Tech Giants Need Cohesive, Modern Offices Across Dozens Of Markets
It pays to be big. In addition to sprawling campuses in Silicon Valley or Seattle, some of the nation’s largest companies operate satellite offices in urban centers like New York and Chicago and growing tech hubs like Nashville, Austin, Pittsburgh and Denver. But having all these offices presents a challenge: How can a company sustain its work and culture across such a vast network?
Expanding national companies are turning to workplace design and construction to unite their distributed teams and to attract and retain top talent. By employing contractors who work in numerous markets across the country, they can standardize the look, feel and flow of all their workplaces.
“It’s a question of culture, but it’s also a question of parity,” said Peter Hau, vice president of corporate services at Swinerton, one of the nation’s largest construction companies. “Employees join these companies with the idea that they’ll be working in a productive or even futuristic workplace. These Fortune 100 companies have to make sure that they keep that promise not just at their big campuses, but at their smallest satellite offices.”
Increasingly, tech companies are dictating exactly what they want in an office. But Hau said the difficulty comes in building offices that look and feel congruent across a dozen different markets. A company typically has to choose and train a new contractor on the same set of standards in every new city.
Construction companies that operate nationwide are presenting a new solution for these corporate giants. Since Swinerton operates in 18 markets, it can take its experiences and apply them to all of the clients' future projects, Hau said.
“It can be little things, like how to submit a budget, or something more serious, like how much to invest in a cafeteria,” Hau said. “Clients can spend months teaching a brand-new team. But by working with Swinerton in multiple markets, clients can eliminate that learning curve and increase their speed to market.”
Company-wide changes can be redeployed far more quickly by working with a single construction company, he said.

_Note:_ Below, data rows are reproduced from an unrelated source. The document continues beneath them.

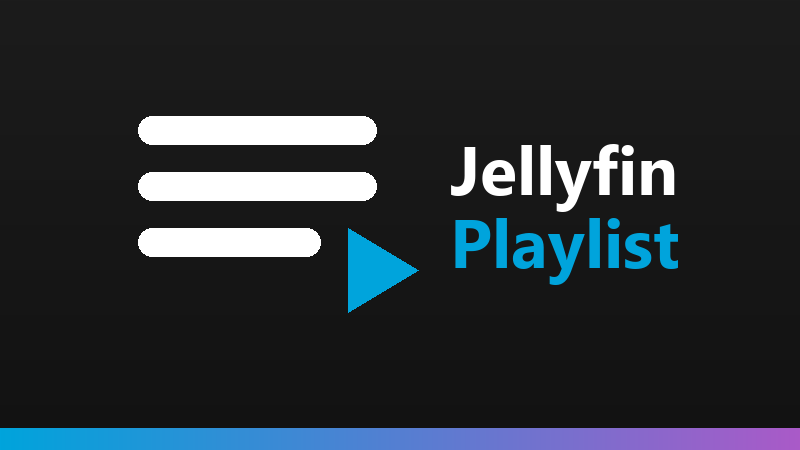
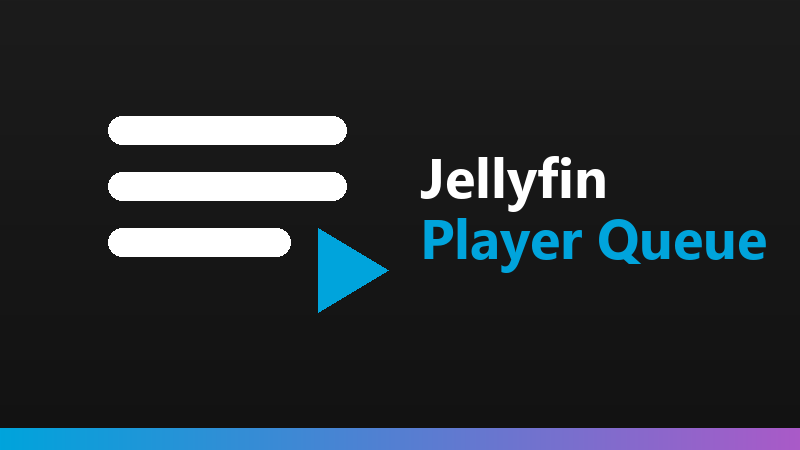
v0.3.2 : renommage en Jellyfin Player Queue (dépôt jellyfin-player-queue)

diff --git a/Jellyfin.Plugin.QueueOsd/Configuration/configPage.html b/Jellyfin.Plugin.QueueOsd/Configuration/configPage.html
@@ -1,7 +1,7 @@
 <!DOCTYPE html>
 <html>
 <head>
-    <title>Jellyfin Playlist</title>
+    <title>Jellyfin Player Queue</title>
 </head>
 <body>
     <div id="QueueOsdConfigPage" data-role="page" class="page type-interior pluginConfigurationPage" data-require="emby-input,emby-button,emby-checkbox">
@@ -9,7 +9,7 @@
             <div class="content-primary">
                 <form id="QueueOsdConfigForm">
                     <div class="verticalSection">
-                        <h2 class="sectionTitle">Jellyfin Playlist</h2>
+                        <h2 class="sectionTitle">Jellyfin Player Queue</h2>
                         <p>
                             Bouton <b>file de lecture</b> dans le lecteur vidéo web (icône <span class="material-icons" style="vertical-align:middle">playlist_play</span> à côté des réglages, ou touche <b>Q</b>) :
                             saison en cours avec navigation entre saisons pour une série, file de lecture sinon. Un clic sur un épisode le lance sans quitter le lecteur.
@@ -43,10 +43,10 @@
                         <p class="fieldDescription">
                             Le script est injecté dans <code>index.html</code> à la volée (aucune écriture sur le disque) et servi par
                             <code>/QueueOsd/jellyfin-queue-osd.js</code>. Si l'icône n'apparaît pas : rechargez la page avec Ctrl+F5, puis vérifiez la console (F12) :
-                            <code>[JellyfinPlaylist] v… – playbackManager found</code>.
+                            <code>[PlayerQueue] v… – playbackManager found</code>.
                         </p>
                         <p class="fieldDescription">
-                            Source, issues : <a is="emby-linkbutton" class="button-link" href="https://github.com/k1k4k/jellyfin-playlist" target="_blank" rel="noopener">github.com/k1k4k/jellyfin-playlist</a>
+                            Source, issues : <a is="emby-linkbutton" class="button-link" href="https://github.com/k1k4k/jellyfin-player-queue" target="_blank" rel="noopener">github.com/k1k4k/jellyfin-player-queue</a>
                         </p>
                     </div>
                 </form>

diff --git a/jellyfin-queue-osd.js b/jellyfin-queue-osd.js
@@ -1,6 +1,6 @@
 /*!
- * Jellyfin Playlist — v0.3.1
- * https://github.com/k1k4k/jellyfin-playlist
+ * Jellyfin Player Queue — v0.3.2
+ * https://github.com/k1k4k/jellyfin-player-queue
  *
  * Ajoute une icône "file de lecture" dans le lecteur vidéo web de Jellyfin.
  * Le panneau liste les éléments de la file (épisodes suivants, playlist…) ;
@@ -25,10 +25,10 @@
     'use strict';
 
     if (window.__jfQueueOsd) return;
-    var VERSION = '0.3.1';
+    var VERSION = '0.3.2';
     window.__jfQueueOsd = { version: VERSION };
 
-    var TAG = '[JellyfinPlaylist]';
+    var TAG = '[PlayerQueue]';
     var pm = null;            // playbackManager (singleton)
     var panel = null;
     var refreshTimer = null;

diff --git a/scripts/package.py b/scripts/package.py
@@ -2,9 +2,9 @@
 """Empaquète le plugin et met à jour le manifest du dépôt de plugins Jellyfin.
 
     python scripts/package.py --target jf12 --dll Jellyfin.Plugin.QueueOsd/bin/Release/net10.0/Jellyfin.Plugin.QueueOsd.dll \
-        --repo k1k4k/jellyfin-playlist --tag v0.3.0 [--changelog "..."]
+        --repo k1k4k/jellyfin-player-queue --tag v0.3.0 [--changelog "..."]
 
-- crée dist/jellyfin-playlist_<version>_<target>.zip (la DLL à la racine du zip)
+- crée dist/jellyfin-player-queue_<version>_<target>.zip (la DLL à la racine du zip)
 - calcule le MD5 attendu par Jellyfin
 - ajoute/remplace l'entrée de version dans manifest.json (jf12) ou manifest-10.11.json (jf10)
 Le sourceUrl pointe vers l'asset de la release GitHub du tag.
@@ -18,7 +18,7 @@ import re
 import zipfile
 
 GUID = "ae203062-4b00-4c07-a7f6-83e69982d951"
-NAME = "Jellyfin Playlist"
+NAME = "Jellyfin Player Queue"
 TARGETS = {
     "jf12": {"manifest": "manifest.json", "targetAbi": "12.0.0.0", "framework": "net10.0"},
     "jf10": {"manifest": "manifest-10.11.json", "targetAbi": "10.11.0.0", "framework": "net9.0"},
@@ -48,7 +48,7 @@ def main():
     version = read_version(os.path.join(root, "Jellyfin.Plugin.QueueOsd", "Jellyfin.Plugin.QueueOsd.csproj"))
 
     os.makedirs(args.out, exist_ok=True)
-    zip_name = f"jellyfin-playlist_{version}_{args.target}.zip"
+    zip_name = f"jellyfin-player-queue_{version}_{args.target}.zip"
     zip_path = os.path.join(args.out, zip_name)
     with zipfile.ZipFile(zip_path, "w", zipfile.ZIP_DEFLATED) as z:
         z.write(args.dll, os.path.basename(args.dll))

diff --git a/Jellyfin.Plugin.QueueOsd/Services/ScriptInjectionStartupFilter.cs b/Jellyfin.Plugin.QueueOsd/Services/ScriptInjectionStartupFilter.cs
@@ -7,7 +7,7 @@ using Microsoft.Extensions.Logging;
 namespace Jellyfin.Plugin.QueueOsd.Services;
 
 /// <summary>
-/// Injecte la balise &lt;script&gt; de Jellyfin Playlist dans l'index.html de jellyfin-web au moment
+/// Injecte la balise &lt;script&gt; de Jellyfin Player Queue dans l'index.html de jellyfin-web au moment
 /// de la requête (middleware ASP.NET enregistré via <see cref="IStartupFilter"/>).
 /// Aucune écriture sur disque : pas de problème de permissions, et rien à refaire
 /// après une mise à jour de Jellyfin. En cas d'erreur, la réponse d'origine est servie telle quelle.
@@ -118,14 +118,14 @@ public class ScriptInjectionStartupFilter : IStartupFilter
                     html = string.Concat(html.AsSpan(0, headClose), BuildScriptTag(), html.AsSpan(headClose));
                     if (Interlocked.Exchange(ref _loggedOnce, 1) == 0)
                     {
-                        _logger.LogInformation("Jellyfin Playlist: script tag injected into index.html (request-time middleware).");
+                        _logger.LogInformation("Jellyfin Player Queue: script tag injected into index.html (request-time middleware).");
                     }
                 }
             }
         }
         catch (Exception ex)
         {
-            _logger.LogWarning(ex, "Jellyfin Playlist: injection failed, serving original index.html.");
+            _logger.LogWarning(ex, "Jellyfin Player Queue: injection failed, serving original index.html.");
         }
 
         var bytes = Encoding.UTF8.GetBytes(html);

diff --git a/Jellyfin.Plugin.QueueOsd/Plugin.cs b/Jellyfin.Plugin.QueueOsd/Plugin.cs
@@ -9,7 +9,7 @@ using MediaBrowser.Model.Serialization;
 namespace Jellyfin.Plugin.QueueOsd;
 
 /// <summary>
-/// Jellyfin Playlist : ajoute un bouton "file de lecture / saisons" au lecteur vidéo web de Jellyfin.
+/// Jellyfin Player Queue : ajoute un bouton "file de lecture / saisons" au lecteur vidéo web de Jellyfin.
 /// Le script client (jellyfin-queue-osd.js) est embarqué dans la DLL, servi par
 /// <see cref="Controllers.QueueOsdController"/> et injecté dans index.html à la volée par
 /// <see cref="Services.ScriptInjectionStartupFilter"/>. Rien n'est écrit sur le disque.
@@ -30,7 +30,7 @@ public class Plugin : BasePlugin<PluginConfiguration>, IHasWebPages
 
     public static Plugin? Instance { get; private set; }
 
-    public override string Name => "Jellyfin Playlist";
+    public override string Name => "Jellyfin Player Queue";
 
     public override Guid Id => Guid.Parse("ae203062-4b00-4c07-a7f6-83e69982d951");
 

diff --git a/Jellyfin.Plugin.QueueOsd/Configuration/PluginConfiguration.cs b/Jellyfin.Plugin.QueueOsd/Configuration/PluginConfiguration.cs
@@ -2,7 +2,7 @@ using MediaBrowser.Model.Plugins;
 
 namespace Jellyfin.Plugin.QueueOsd.Configuration;
 
-/// <summary>Configuration du plugin (Tableau de bord → Plugins → Jellyfin Playlist).</summary>
+/// <summary>Configuration du plugin (Tableau de bord → Plugins → Jellyfin Player Queue).</summary>
 public class PluginConfiguration : BasePluginConfiguration
 {
     /// <summary>

diff --git a/README.md b/README.md
@@ -1,4 +1,4 @@
-# Jellyfin Playlist
+# Jellyfin Player Queue
 
 Une icône **file de lecture** dans le lecteur vidéo web de Jellyfin : pour une série, la saison en cours avec navigation entre saisons « à la Netflix » ; sinon la file de lecture. Un clic lance l'épisode voulu sans quitter le lecteur.
 
@@ -25,17 +25,17 @@ Une icône **file de lecture** dans le lecteur vidéo web de Jellyfin : pour une
 
 Quatre méthodes, de la plus simple à la plus manuelle. Dans tous les cas, rechargez la page Jellyfin avec `Ctrl+F5` après l'installation.
 
-### 1. Plugin Jellyfin Playlist (recommandé)
+### 1. Plugin Jellyfin Player Queue (recommandé)
 
 Un vrai plugin Jellyfin : le script est embarqué dans le plugin, servi par le serveur et injecté dans `index.html` **à la volée** (aucune écriture sur le disque, rien à refaire après une mise à jour de Jellyfin, pas de problème de permissions Docker). Mises à jour via le tableau de bord.
 
 1. Tableau de bord → Plugins → Dépôts → « + » et ajoutez l'URL correspondant à votre version de Jellyfin :
-   - **Jellyfin 12.x** : `https://raw.githubusercontent.com/k1k4k/jellyfin-playlist/main/manifest.json`
-   - **Jellyfin 10.11.x** : `https://raw.githubusercontent.com/k1k4k/jellyfin-playlist/main/manifest-10.11.json`
-2. Catalogue → **Jellyfin Playlist** → Installer, puis redémarrez Jellyfin.
-3. `Ctrl+F5` dans le navigateur. La page de configuration du plugin (Tableau de bord → Plugins → Jellyfin Playlist) permet de désactiver le bouton sans désinstaller.
+   - **Jellyfin 12.x** : `https://raw.githubusercontent.com/k1k4k/jellyfin-player-queue/main/manifest.json`
+   - **Jellyfin 10.11.x** : `https://raw.githubusercontent.com/k1k4k/jellyfin-player-queue/main/manifest-10.11.json`
+2. Catalogue → **Jellyfin Player Queue** → Installer, puis redémarrez Jellyfin.
+3. `Ctrl+F5` dans le navigateur. La page de configuration du plugin (Tableau de bord → Plugins → Jellyfin Player Queue) permet de désactiver le bouton sans désinstaller.
 
-Installation manuelle du plugin : téléchargez le zip de la [dernière release](https://github.com/k1k4k/jellyfin-playlist/releases) (`_jf12` pour Jellyfin 12, `_jf10` pour 10.11), dézippez-le dans `<config>/plugins/QueueOsd/` et redémarrez.
+Installation manuelle du plugin : téléchargez le zip de la [dernière release](https://github.com/k1k4k/jellyfin-player-queue/releases) (`_jf12` pour Jellyfin 12, `_jf10` pour 10.11), dézippez-le dans `<config>/plugins/QueueOsd/` et redémarrez.
 
 ### 2. Plugin « JavaScript Injector »
 
@@ -82,10 +82,10 @@ Lancez une saison, une playlist, ou « Lire à partir d'ici » sur un épisode. 
 
 ## Dépannage
 
-- **Pas d'icône dans le lecteur** : ouvrez la console du navigateur (F12). Vous devez voir `[JellyfinPlaylist] v… – playbackManager found`. Si vous voyez `playbackManager not found`, la version de jellyfin-web n'est pas reconnue — ouvrez une issue avec votre version.
+- **Pas d'icône dans le lecteur** : ouvrez la console du navigateur (F12). Vous devez voir `[PlayerQueue] v… – playbackManager found`. Si vous voyez `playbackManager not found`, la version de jellyfin-web n'est pas reconnue — ouvrez une issue avec votre version.
 - **Le script n'est pas chargé du tout** (rien dans la console) : vérifiez que `index.html` contient bien la balise, et videz le cache (`Ctrl+F5`). Après une mise à jour de Jellyfin, relancez l'installation.
 - **« Aucun élément dans la file »** : vous avez lancé un film seul (pas de série, pas de playlist).
-- **Pas de saisons, juste la file** : la console affiche `[JellyfinPlaylist] refresh {...}` avec `mode: "queue"` — l'élément en cours n'est pas reconnu comme épisode d'une série ; ouvrez une issue avec cette ligne.
+- **Pas de saisons, juste la file** : la console affiche `[PlayerQueue] refresh {...}` avec `mode: "queue"` — l'élément en cours n'est pas reconnu comme épisode d'une série ; ouvrez une issue avec cette ligne.
 
 ## Développement
 
@@ -124,4 +124,4 @@ Adds a **play queue** button (`Q`) to the Jellyfin web video player, next to the
 
 Built and tested on Jellyfin **12.1.0**; should work on 10.10+/10.11 (untested). It does not patch the Jellyfin bundle — it locates the internal `playbackManager` through the webpack runtime by module content, so it is not tied to a specific build's module ids.
 
-**Install (plugin, recommended)**: Dashboard → Plugins → Repositories → add `https://raw.githubusercontent.com/k1k4k/jellyfin-playlist/main/manifest.json` (Jellyfin 12) or `.../manifest-10.11.json` (Jellyfin 10.11), install **Jellyfin Playlist** from the catalog, restart Jellyfin, `Ctrl+F5`. The plugin injects the script into `index.html` at request time (no disk writes, survives Jellyfin updates). Alternatives: paste `jellyfin-queue-osd.js` into the [JavaScript Injector](https://github.com/n00bcodr/Jellyfin-JavaScript-Injector) plugin, run `install.ps1` / `install.sh`, or add the `<script>` tag by hand.
+**Install (plugin, recommended)**: Dashboard → Plugins → Repositories → add `https://raw.githubusercontent.com/k1k4k/jellyfin-player-queue/main/manifest.json` (Jellyfin 12) or `.../manifest-10.11.json` (Jellyfin 10.11), install **Jellyfin Player Queue** from the catalog, restart Jellyfin, `Ctrl+F5`. The plugin injects the script into `index.html` at request time (no disk writes, survives Jellyfin updates). Alternatives: paste `jellyfin-queue-osd.js` into the [JavaScript Injector](https://github.com/n00bcodr/Jellyfin-JavaScript-Injector) plugin, run `install.ps1` / `install.sh`, or add the `<script>` tag by hand.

“A company may have just updated their home office in Silicon Valley, and now they need the same updates from Atlanta to Austin," he said. "When they call Swinerton, we already know how to make those changes. Offering that consistency across all markets sets us apart.”

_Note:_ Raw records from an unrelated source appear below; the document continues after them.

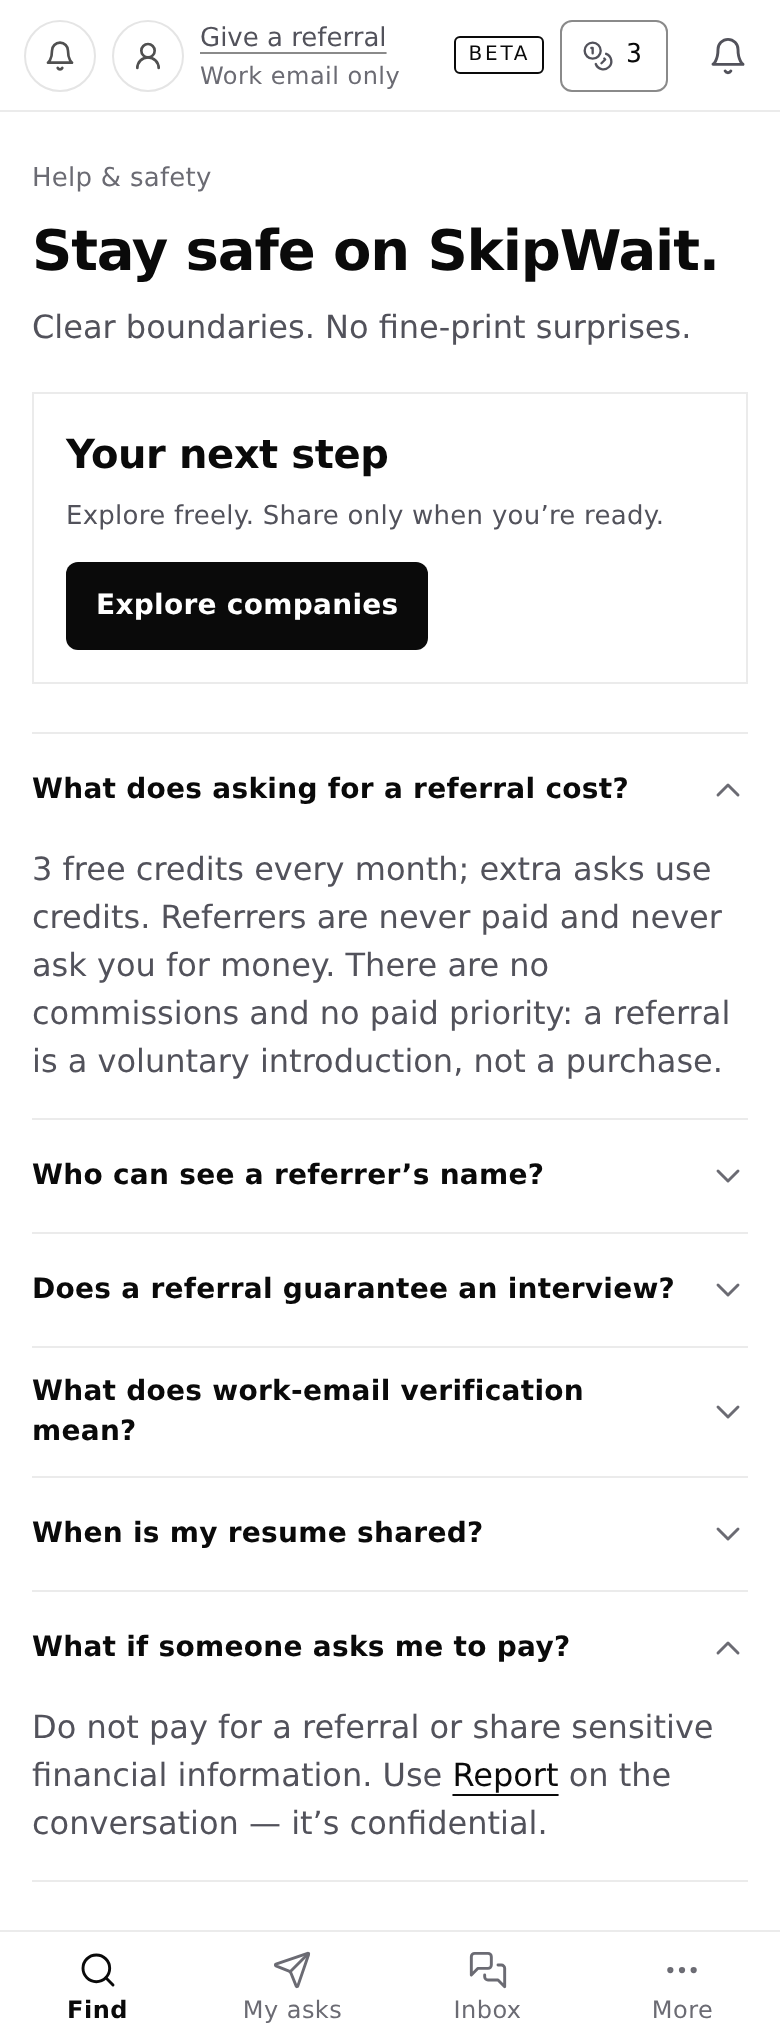
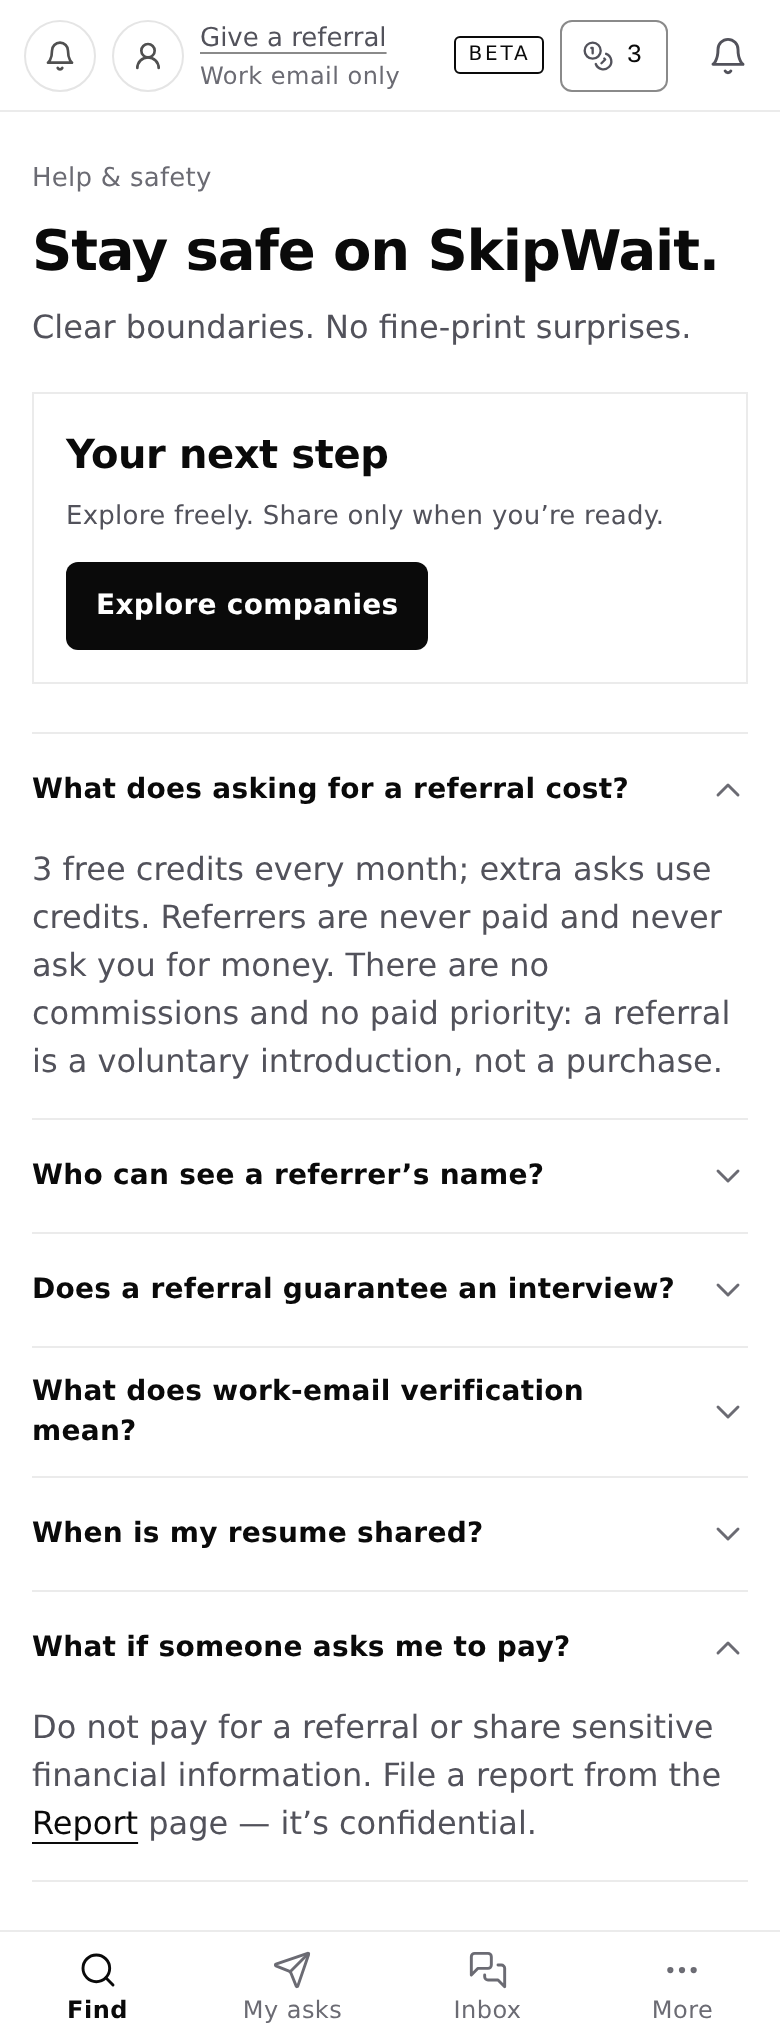
D-048-p3-support: fix review 6566372499 follow-up — money answers name a generic report entry ('File a report from the Report page'), no thread or request linkage implied; safety-pay-open captures refreshed (synthetic, mocked API) (48/48) (Hark · 5de4)

Changed region(s): [[0.4923, 0.8639, 0.9231, 0.8947], [0.0308, 0.8639, 0.2769, 0.9256], [0.3692, 0.8639, 0.4308, 0.8947]]

diff --git a/client/src/pages/goal/support/supportContent.ts b/client/src/pages/goal/support/supportContent.ts
@@ -40,7 +40,9 @@ export const HELP_ANSWERS: ReadonlyArray<HelpAnswer> = [
   { category: "Plans & referrals", question: "How do I cancel?", answer: "Open Plans and manage your subscription there. You keep access until the period ends." },
   { category: "Account & privacy", question: "Who can see my resume?", answer: "Only a referrer who accepted your referral request." },
   { category: "Account & privacy", question: "How do I delete my account?", answer: "Settings lets you download your data or request account deletion. A deletion request is recorded and its status shows in Settings; records are not removed instantly." },
-  { category: "Safety", question: "Someone asked me for money.", answer: "Don't pay. Use Report on the conversation (the other person isn't told who reported them), or contact support." },
+  // Review 6566372499 follow-up: the conversation's Report link is a bare
+  // /report that binds no thread or request, so this names a generic entry.
+  { category: "Safety", question: "Someone asked me for money.", answer: "Don't pay. File a report from the Report page (the other person isn't told who reported them), or contact support." },
   // Review 6566372499: the conversation pages link to a bare /report, which has
   // no block toggle, so this answer neither sends people there for it nor says
   // support will block. It gives the path that exists: file, keep the

diff --git a/client/src/pages/goal/support/GoalSafety.tsx b/client/src/pages/goal/support/GoalSafety.tsx
@@ -20,7 +20,8 @@ const ROW = "g-hit flex min-h-14 w-full cursor-pointer items-center justify-betw
 
 const rows: ReadonlyArray<{ question: string; answer: ReactNode }> = [
   ...SAFETY_ANSWERS.map(([question, answer]) => ({ question, answer })),
-  { question: SAFETY_PAY_QUESTION, answer: <>Do not pay for a referral or share sensitive financial information. Use <Link href="/report" className="text-g-ink underline underline-offset-4">Report</Link> on the conversation — it&rsquo;s confidential.</> },
+  // Review 6566372499 follow-up: a generic report entry, no thread or request linkage implied.
+  { question: SAFETY_PAY_QUESTION, answer: <>Do not pay for a referral or share sensitive financial information. File a report from the <Link href="/report" className="text-g-ink underline underline-offset-4">Report</Link> page — it&rsquo;s confidential.</> },
 ];
 
 export default function GoalSafety() {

For many of these companies, the most important aspect of workplace culture is flexible workspace, Hau said. In these offices, teams of five to 20 employees regularly come together to tackle a two- or three-month project, then disband and are reconfigured within a day once the project is complete.
In that model, knowing the ratio of conference rooms and meeting spaces to workstations is crucial, Hau said, and Swinerton is able to take what it has learned from one project and apply it across the country.
“The more exact we can be, the more successful projects will be in term of efficiency and ease of implementation — we make sure each client has a delightful first day of business,” Hau said. “When companies offer ‘the workplace of the future,’ the office itself is a tool to attract new employees. So it’s on us to make sure that it stays consistent everywhere.”
Beyond their work, many companies have social traditions that require specialized office spaces or amenities. For instance, Hau said, one company builds community by sharing meals and dedicates a large part of the office to a kitchen that can hold the entire team. Others offer state-of-the-art fitness centers. Hau said Swinerton’s job is to make those cultural offerings fit into whatever space the company has, whether that means a sprawling suburban campus, or a renovated warehouse in the urban core.
“A large part of my role is to ensure every Swinerton office delivers a high-quality construction experience and that we’re treating every client like a repeat client,” Hau said. “There are many large, national contractors in the marketplace, but very few with Swinerton’s proven track record. When we’re working with big tech companies, we’re not just looking at a single six-month project — we’re trying to build a 10-year relationship and beyond.”
Hau said he is often humbled that he gets to help build the offices that employees at other companies look at with envy. But he said he realizes he and Swinerton have a special opportunity: to bring innovative construction and design expertise to a wider audience.
This feature was produced in collaboration between Bisnow Branded Content and Swinerton. Bisnow news staff was not involved in the production of this content.